■ **Work order**
The answer must repeat each line of the material exactly.
Start of Given records
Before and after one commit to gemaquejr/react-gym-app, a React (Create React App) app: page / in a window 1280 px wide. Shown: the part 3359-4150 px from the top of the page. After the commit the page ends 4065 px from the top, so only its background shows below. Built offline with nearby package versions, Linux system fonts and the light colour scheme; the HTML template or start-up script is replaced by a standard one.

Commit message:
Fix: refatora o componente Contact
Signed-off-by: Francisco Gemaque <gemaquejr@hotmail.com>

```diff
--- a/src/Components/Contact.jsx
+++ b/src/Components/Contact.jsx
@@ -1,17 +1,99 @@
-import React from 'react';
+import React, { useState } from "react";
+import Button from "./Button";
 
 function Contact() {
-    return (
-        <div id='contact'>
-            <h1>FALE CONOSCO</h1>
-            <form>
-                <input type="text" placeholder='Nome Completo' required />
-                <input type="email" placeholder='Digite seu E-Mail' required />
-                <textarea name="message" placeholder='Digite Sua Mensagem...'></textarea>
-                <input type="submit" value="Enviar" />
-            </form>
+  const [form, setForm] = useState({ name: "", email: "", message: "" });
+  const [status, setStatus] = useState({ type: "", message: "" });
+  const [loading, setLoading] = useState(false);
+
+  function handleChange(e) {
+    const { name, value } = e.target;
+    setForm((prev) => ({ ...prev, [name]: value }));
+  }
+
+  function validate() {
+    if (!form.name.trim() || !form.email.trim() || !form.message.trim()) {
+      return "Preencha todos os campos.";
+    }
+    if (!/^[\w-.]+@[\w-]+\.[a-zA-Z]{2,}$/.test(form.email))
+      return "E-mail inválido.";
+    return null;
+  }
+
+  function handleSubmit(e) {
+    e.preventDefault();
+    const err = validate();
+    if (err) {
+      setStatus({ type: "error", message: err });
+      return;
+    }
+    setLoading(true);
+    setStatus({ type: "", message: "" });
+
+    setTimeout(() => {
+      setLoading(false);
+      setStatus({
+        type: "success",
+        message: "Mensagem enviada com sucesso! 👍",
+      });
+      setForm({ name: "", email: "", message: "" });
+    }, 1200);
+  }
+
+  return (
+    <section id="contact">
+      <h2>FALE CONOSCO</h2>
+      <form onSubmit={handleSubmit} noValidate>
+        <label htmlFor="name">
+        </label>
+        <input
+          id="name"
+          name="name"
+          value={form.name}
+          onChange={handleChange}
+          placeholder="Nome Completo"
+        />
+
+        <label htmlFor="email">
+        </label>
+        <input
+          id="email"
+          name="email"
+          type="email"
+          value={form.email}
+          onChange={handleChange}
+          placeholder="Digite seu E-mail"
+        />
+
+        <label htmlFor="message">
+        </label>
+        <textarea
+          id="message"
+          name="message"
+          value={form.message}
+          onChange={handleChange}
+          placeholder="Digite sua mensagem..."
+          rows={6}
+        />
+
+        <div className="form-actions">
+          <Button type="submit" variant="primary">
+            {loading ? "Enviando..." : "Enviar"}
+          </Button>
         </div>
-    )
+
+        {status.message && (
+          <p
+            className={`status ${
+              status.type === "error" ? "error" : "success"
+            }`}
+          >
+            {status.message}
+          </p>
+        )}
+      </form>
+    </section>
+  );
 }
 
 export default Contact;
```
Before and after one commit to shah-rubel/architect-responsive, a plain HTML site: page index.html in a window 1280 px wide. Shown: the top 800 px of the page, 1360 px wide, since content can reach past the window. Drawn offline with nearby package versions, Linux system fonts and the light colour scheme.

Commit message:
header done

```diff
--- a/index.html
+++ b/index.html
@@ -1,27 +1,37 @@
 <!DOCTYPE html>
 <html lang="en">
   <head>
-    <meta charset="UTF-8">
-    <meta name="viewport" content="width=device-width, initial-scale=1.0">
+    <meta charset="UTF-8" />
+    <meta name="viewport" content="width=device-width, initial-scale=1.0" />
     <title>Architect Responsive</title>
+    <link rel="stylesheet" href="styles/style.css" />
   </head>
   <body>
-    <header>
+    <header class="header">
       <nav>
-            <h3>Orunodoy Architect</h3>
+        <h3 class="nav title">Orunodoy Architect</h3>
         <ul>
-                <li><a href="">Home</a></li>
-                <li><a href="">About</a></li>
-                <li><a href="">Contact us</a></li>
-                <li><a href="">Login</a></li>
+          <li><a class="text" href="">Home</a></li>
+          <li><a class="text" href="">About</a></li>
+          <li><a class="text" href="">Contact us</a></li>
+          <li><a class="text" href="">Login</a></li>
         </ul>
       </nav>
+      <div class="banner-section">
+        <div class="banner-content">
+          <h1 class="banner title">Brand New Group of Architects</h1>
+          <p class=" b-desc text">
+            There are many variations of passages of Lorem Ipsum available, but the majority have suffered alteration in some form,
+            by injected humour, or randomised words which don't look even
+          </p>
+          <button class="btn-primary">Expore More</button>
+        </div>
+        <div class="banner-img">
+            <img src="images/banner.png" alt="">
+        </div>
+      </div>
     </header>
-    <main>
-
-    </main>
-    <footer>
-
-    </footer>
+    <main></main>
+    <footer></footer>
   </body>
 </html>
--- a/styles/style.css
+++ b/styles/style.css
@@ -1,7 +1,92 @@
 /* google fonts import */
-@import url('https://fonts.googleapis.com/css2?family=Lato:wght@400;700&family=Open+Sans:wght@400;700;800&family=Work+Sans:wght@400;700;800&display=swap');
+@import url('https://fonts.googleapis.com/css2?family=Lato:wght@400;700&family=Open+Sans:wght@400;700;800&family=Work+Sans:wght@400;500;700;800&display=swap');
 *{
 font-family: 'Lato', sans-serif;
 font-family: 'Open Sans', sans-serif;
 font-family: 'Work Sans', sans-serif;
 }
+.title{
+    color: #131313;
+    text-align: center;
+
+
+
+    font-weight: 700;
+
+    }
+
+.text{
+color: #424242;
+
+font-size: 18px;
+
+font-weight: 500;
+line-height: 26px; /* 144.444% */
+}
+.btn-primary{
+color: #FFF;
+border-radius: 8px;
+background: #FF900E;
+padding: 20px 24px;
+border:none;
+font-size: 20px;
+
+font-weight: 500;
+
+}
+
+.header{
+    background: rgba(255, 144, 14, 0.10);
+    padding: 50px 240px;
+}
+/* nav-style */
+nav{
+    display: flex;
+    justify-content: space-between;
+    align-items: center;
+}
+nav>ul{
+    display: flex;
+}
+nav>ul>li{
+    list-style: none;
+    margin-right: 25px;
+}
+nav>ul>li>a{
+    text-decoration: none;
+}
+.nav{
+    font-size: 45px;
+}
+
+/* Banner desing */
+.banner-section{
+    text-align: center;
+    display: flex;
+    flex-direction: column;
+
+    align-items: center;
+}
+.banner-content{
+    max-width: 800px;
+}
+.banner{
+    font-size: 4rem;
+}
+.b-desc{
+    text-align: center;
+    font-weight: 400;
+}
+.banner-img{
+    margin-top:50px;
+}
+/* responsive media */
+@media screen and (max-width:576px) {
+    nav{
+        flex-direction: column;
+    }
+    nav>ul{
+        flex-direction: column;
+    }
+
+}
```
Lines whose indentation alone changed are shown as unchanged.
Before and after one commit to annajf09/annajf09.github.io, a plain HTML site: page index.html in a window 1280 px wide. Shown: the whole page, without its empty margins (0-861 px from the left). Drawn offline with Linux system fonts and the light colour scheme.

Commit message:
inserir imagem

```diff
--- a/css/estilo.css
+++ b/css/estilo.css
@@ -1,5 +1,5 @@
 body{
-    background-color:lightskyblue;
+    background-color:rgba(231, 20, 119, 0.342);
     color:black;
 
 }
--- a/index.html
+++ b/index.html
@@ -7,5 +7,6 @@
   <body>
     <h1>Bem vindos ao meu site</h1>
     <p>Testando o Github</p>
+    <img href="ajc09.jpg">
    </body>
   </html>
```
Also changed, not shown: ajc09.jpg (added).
End of Given records
■ **Output**
Before and after one commit to gemaquejr/react-gym-app, a React (Create React App) app: page / in a window 1280 px wide. Shown: the part 3359-4150 px from the top of the page. After the commit the page ends 4065 px from the top, so only its background shows below. Built offline with nearby package versions, Linux system fonts and the light colour scheme; the HTML template or start-up script is replaced by a standard one.

Commit message:
Fix: refatora o componente Contact
Signed-off-by: Francisco Gemaque <gemaquejr@hotmail.com>

```diff
--- a/src/Components/Contact.jsx
+++ b/src/Components/Contact.jsx
@@ -1,17 +1,99 @@
-import React from 'react';
+import React, { useState } from "react";
+import Button from "./Button";
 
 function Contact() {
-    return (
-        <div id='contact'>
-            <h1>FALE CONOSCO</h1>
-            <form>
-                <input type="text" placeholder='Nome Completo' required />
-                <input type="email" placeholder='Digite seu E-Mail' required />
-                <textarea name="message" placeholder='Digite Sua Mensagem...'></textarea>
-                <input type="submit" value="Enviar" />
-            </form>
+  const [form, setForm] = useState({ name: "", email: "", message: "" });
+  const [status, setStatus] = useState({ type: "", message: "" });
+  const [loading, setLoading] = useState(false);
+
+  function handleChange(e) {
+    const { name, value } = e.target;
+    setForm((prev) => ({ ...prev, [name]: value }));
+  }
+
+  function validate() {
+    if (!form.name.trim() || !form.email.trim() || !form.message.trim()) {
+      return "Preencha todos os campos.";
+    }
+    if (!/^[\w-.]+@[\w-]+\.[a-zA-Z]{2,}$/.test(form.email))
+      return "E-mail inválido.";
+    return null;
+  }
+
+  function handleSubmit(e) {
+    e.preventDefault();
+    const err = validate();
+    if (err) {
+      setStatus({ type: "error", message: err });
+      return;
+    }
+    setLoading(true);
+    setStatus({ type: "", message: "" });
+
+    setTimeout(() => {
+      setLoading(false);
+      setStatus({
+        type: "success",
+        message: "Mensagem enviada com sucesso! 👍",
+      });
+      setForm({ name: "", email: "", message: "" });
+    }, 1200);
+  }
+
+  return (
+    <section id="contact">
+      <h2>FALE CONOSCO</h2>
+      <form onSubmit={handleSubmit} noValidate>
+        <label htmlFor="name">
+        </label>
+        <input
+          id="name"
+          name="name"
+          value={form.name}
+          onChange={handleChange}
+          placeholder="Nome Completo"
+        />
+
+        <label htmlFor="email">
+        </label>
+        <input
+          id="email"
+          name="email"
+          type="email"
+          value={form.email}
+          onChange={handleChange}
+          placeholder="Digite seu E-mail"
+        />
+
+        <label htmlFor="message">
+        </label>
+        <textarea
+          id="message"
+          name="message"
+          value={form.message}
+          onChange={handleChange}
+          placeholder="Digite sua mensagem..."
+          rows={6}
+        />
+
+        <div className="form-actions">
+          <Button type="submit" variant="primary">
+            {loading ? "Enviando..." : "Enviar"}
+          </Button>
         </div>
-    )
+
+        {status.message && (
+          <p
+            className={`status ${
+              status.type === "error" ? "error" : "success"
+            }`}
+          >
+            {status.message}
+          </p>
+        )}
+      </form>
+    </section>
+  );
 }
 
 export default Contact;
```
Before and after one commit to shah-rubel/architect-responsive, a plain HTML site: page index.html in a window 1280 px wide. Shown: the top 800 px of the page, 1360 px wide, since content can reach past the window. Drawn offline with nearby package versions, Linux system fonts and the light colour scheme.

Commit message:
header done

```diff
--- a/index.html
+++ b/index.html
@@ -1,27 +1,37 @@
 <!DOCTYPE html>
 <html lang="en">
   <head>
-    <meta charset="UTF-8">
-    <meta name="viewport" content="width=device-width, initial-scale=1.0">
+    <meta charset="UTF-8" />
+    <meta name="viewport" content="width=device-width, initial-scale=1.0" />
     <title>Architect Responsive</title>
+    <link rel="stylesheet" href="styles/style.css" />
   </head>
   <body>
-    <header>
+    <header class="header">
       <nav>
-            <h3>Orunodoy Architect</h3>
+        <h3 class="nav title">Orunodoy Architect</h3>
         <ul>
-                <li><a href="">Home</a></li>
-                <li><a href="">About</a></li>
-                <li><a href="">Contact us</a></li>
-                <li><a href="">Login</a></li>
+          <li><a class="text" href="">Home</a></li>
+          <li><a class="text" href="">About</a></li>
+          <li><a class="text" href="">Contact us</a></li>
+          <li><a class="text" href="">Login</a></li>
         </ul>
       </nav>
+      <div class="banner-section">
+        <div class="banner-content">
+          <h1 class="banner title">Brand New Group of Architects</h1>
+          <p class=" b-desc text">
+            There are many variations of passages of Lorem Ipsum available, but the majority have suffered alteration in some form,
+            by injected humour, or randomised words which don't look even
+          </p>
+          <button class="btn-primary">Expore More</button>
+        </div>
+        <div class="banner-img">
+            <img src="images/banner.png" alt="">
+        </div>
+      </div>
     </header>
-    <main>
-
-    </main>
-    <footer>
-
-    </footer>
+    <main></main>
+    <footer></footer>
   </body>
 </html>
--- a/styles/style.css
+++ b/styles/style.css
@@ -1,7 +1,92 @@
 /* google fonts import */
-@import url('https://fonts.googleapis.com/css2?family=Lato:wght@400;700&family=Open+Sans:wght@400;700;800&family=Work+Sans:wght@400;700;800&display=swap');
+@import url('https://fonts.googleapis.com/css2?family=Lato:wght@400;700&family=Open+Sans:wght@400;700;800&family=Work+Sans:wght@400;500;700;800&display=swap');
 *{
 font-family: 'Lato', sans-serif;
 font-family: 'Open Sans', sans-serif;
 font-family: 'Work Sans', sans-serif;
 }
+.title{
+    color: #131313;
+    text-align: center;
+
+
+
+    font-weight: 700;
+
+    }
+
+.text{
+color: #424242;
+
+font-size: 18px;
+
+font-weight: 500;
+line-height: 26px; /* 144.444% */
+}
+.btn-primary{
+color: #FFF;
+border-radius: 8px;
+background: #FF900E;
+padding: 20px 24px;
+border:none;
+font-size: 20px;
+
+font-weight: 500;
+
+}
+
+.header{
+    background: rgba(255, 144, 14, 0.10);
+    padding: 50px 240px;
+}
+/* nav-style */
+nav{
+    display: flex;
+    justify-content: space-between;
+    align-items: center;
+}
+nav>ul{
+    display: flex;
+}
+nav>ul>li{
+    list-style: none;
+    margin-right: 25px;
+}
+nav>ul>li>a{
+    text-decoration: none;
+}
+.nav{
+    font-size: 45px;
+}
+
+/* Banner desing */
+.banner-section{
+    text-align: center;
+    display: flex;
+    flex-direction: column;
+
+    align-items: center;
+}
+.banner-content{
+    max-width: 800px;
+}
+.banner{
+    font-size: 4rem;
+}
+.b-desc{
+    text-align: center;
+    font-weight: 400;
+}
+.banner-img{
+    margin-top:50px;
+}
+/* responsive media */
+@media screen and (max-width:576px) {
+    nav{
+        flex-direction: column;
+    }
+    nav>ul{
+        flex-direction: column;
+    }
+
+}
```
Lines whose indentation alone changed are shown as unchanged.
Before and after one commit to annajf09/annajf09.github.io, a plain HTML site: page index.html in a window 1280 px wide. Shown: the whole page, without its empty margins (0-861 px from the left). Drawn offline with Linux system fonts and the light colour scheme.

Commit message:
inserir imagem

```diff
--- a/css/estilo.css
+++ b/css/estilo.css
@@ -1,5 +1,5 @@
 body{
-    background-color:lightskyblue;
+    background-color:rgba(231, 20, 119, 0.342);
     color:black;
 
 }
--- a/index.html
+++ b/index.html
@@ -7,5 +7,6 @@
   <body>
     <h1>Bem vindos ao meu site</h1>
     <p>Testando o Github</p>
+    <img href="ajc09.jpg">
    </body>
   </html>
```
Also changed, not shown: ajc09.jpg (added).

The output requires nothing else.